• [Stored data]
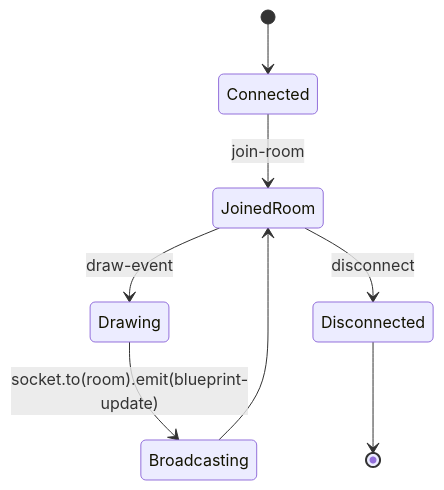
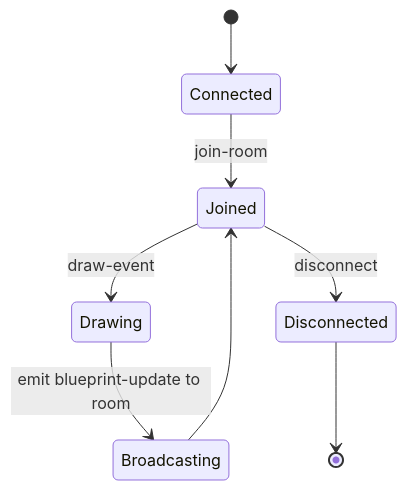
The second of 2 diagrams in README.md (TerraFour-ECI/blueprints-example-backend-socketio-node), drawn with Mermaid before and after one commit. The commit also changed other lines of this file, not shown here.

````diff
--- a/README.md
+++ b/README.md
@@ -36,10 +61,10 @@
 ```mermaid
 stateDiagram-v2
   [*] --> Connected
-  Connected --> JoinedRoom: join-room
-  JoinedRoom --> Drawing: draw-event
-  Drawing --> Broadcasting: socket.to(room).emit(blueprint-update)
-  Broadcasting --> JoinedRoom
-  JoinedRoom --> Disconnected: disconnect
+  Connected --> Joined: join-room
+  Joined --> Drawing: draw-event
+  Drawing --> Broadcasting: emit blueprint-update to room
+  Broadcasting --> Joined
+  Joined --> Disconnected: disconnect
   Disconnected --> [*]
 ```
````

• [What you should do] Line count for the string "emit": give the number of lines in the listing that hold it, with no other output.

• [Response for this exercise] 2